PROBLEM TO SOLVE: Every record below needs to be written out exactly, apart from the pictures.
═════ INPUT MATERIAL ═════
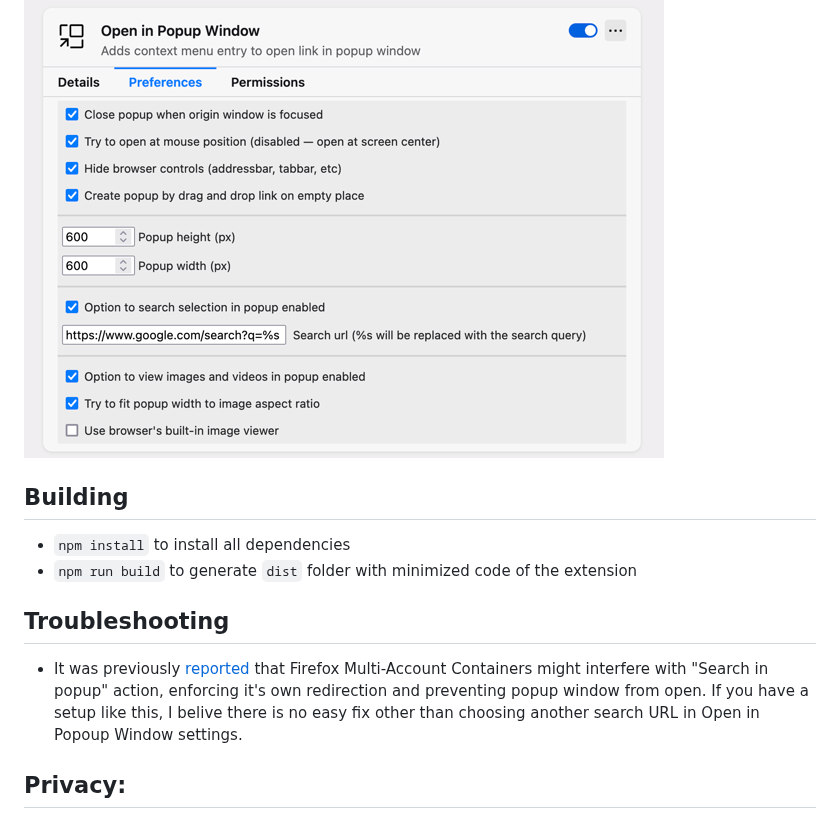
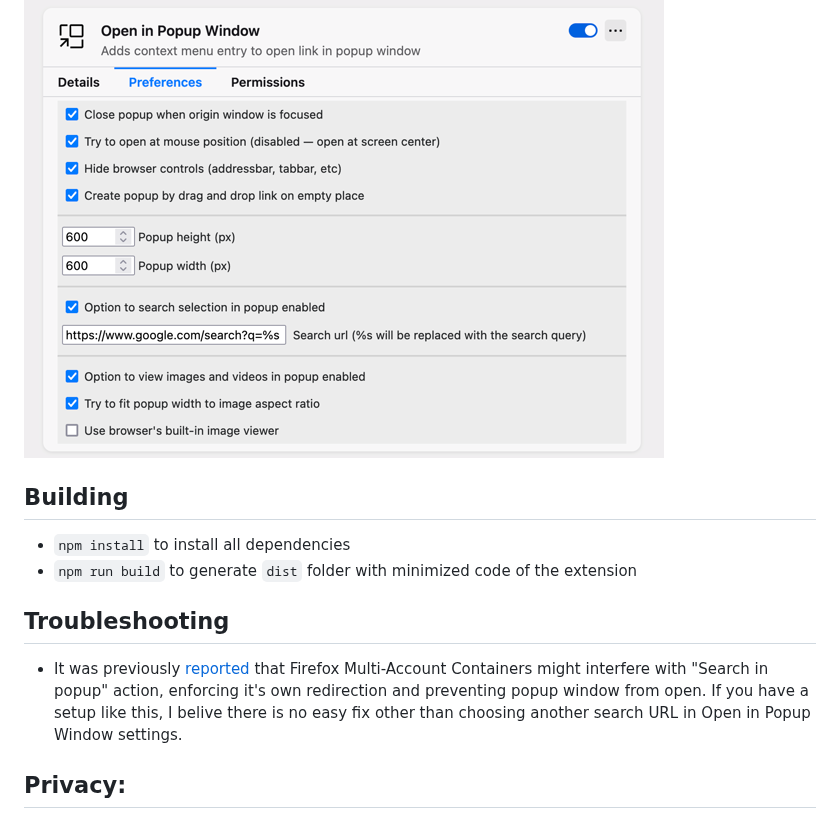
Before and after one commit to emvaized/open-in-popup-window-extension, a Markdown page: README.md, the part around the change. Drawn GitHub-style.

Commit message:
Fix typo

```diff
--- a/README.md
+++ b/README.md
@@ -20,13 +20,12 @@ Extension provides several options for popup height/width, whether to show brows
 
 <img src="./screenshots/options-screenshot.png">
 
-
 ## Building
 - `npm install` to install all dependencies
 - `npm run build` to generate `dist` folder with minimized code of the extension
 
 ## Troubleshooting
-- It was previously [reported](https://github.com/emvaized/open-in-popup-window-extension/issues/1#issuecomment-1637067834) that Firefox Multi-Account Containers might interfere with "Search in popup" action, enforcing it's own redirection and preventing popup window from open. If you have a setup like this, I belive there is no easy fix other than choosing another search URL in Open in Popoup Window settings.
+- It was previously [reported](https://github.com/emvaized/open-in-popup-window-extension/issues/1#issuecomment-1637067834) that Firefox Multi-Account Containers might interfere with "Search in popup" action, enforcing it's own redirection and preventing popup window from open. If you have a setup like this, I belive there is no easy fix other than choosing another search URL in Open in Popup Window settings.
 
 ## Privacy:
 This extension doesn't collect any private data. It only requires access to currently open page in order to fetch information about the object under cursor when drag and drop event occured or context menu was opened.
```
═════
RESULT OF THIS EXERCISE:
Before and after one commit to emvaized/open-in-popup-window-extension, a Markdown page: README.md, the part around the change. Drawn GitHub-style.

Commit message:
Fix typo

```diff
--- a/README.md
+++ b/README.md
@@ -20,13 +20,12 @@ Extension provides several options for popup height/width, whether to show brows
 
 <img src="./screenshots/options-screenshot.png">
 
-
 ## Building
 - `npm install` to install all dependencies
 - `npm run build` to generate `dist` folder with minimized code of the extension
 
 ## Troubleshooting
-- It was previously [reported](https://github.com/emvaized/open-in-popup-window-extension/issues/1#issuecomment-1637067834) that Firefox Multi-Account Containers might interfere with "Search in popup" action, enforcing it's own redirection and preventing popup window from open. If you have a setup like this, I belive there is no easy fix other than choosing another search URL in Open in Popoup Window settings.
+- It was previously [reported](https://github.com/emvaized/open-in-popup-window-extension/issues/1#issuecomment-1637067834) that Firefox Multi-Account Containers might interfere with "Search in popup" action, enforcing it's own redirection and preventing popup window from open. If you have a setup like this, I belive there is no easy fix other than choosing another search URL in Open in Popup Window settings.
 
 ## Privacy:
 This extension doesn't collect any private data. It only requires access to currently open page in order to fetch information about the object under cursor when drag and drop event occured or context menu was opened.
```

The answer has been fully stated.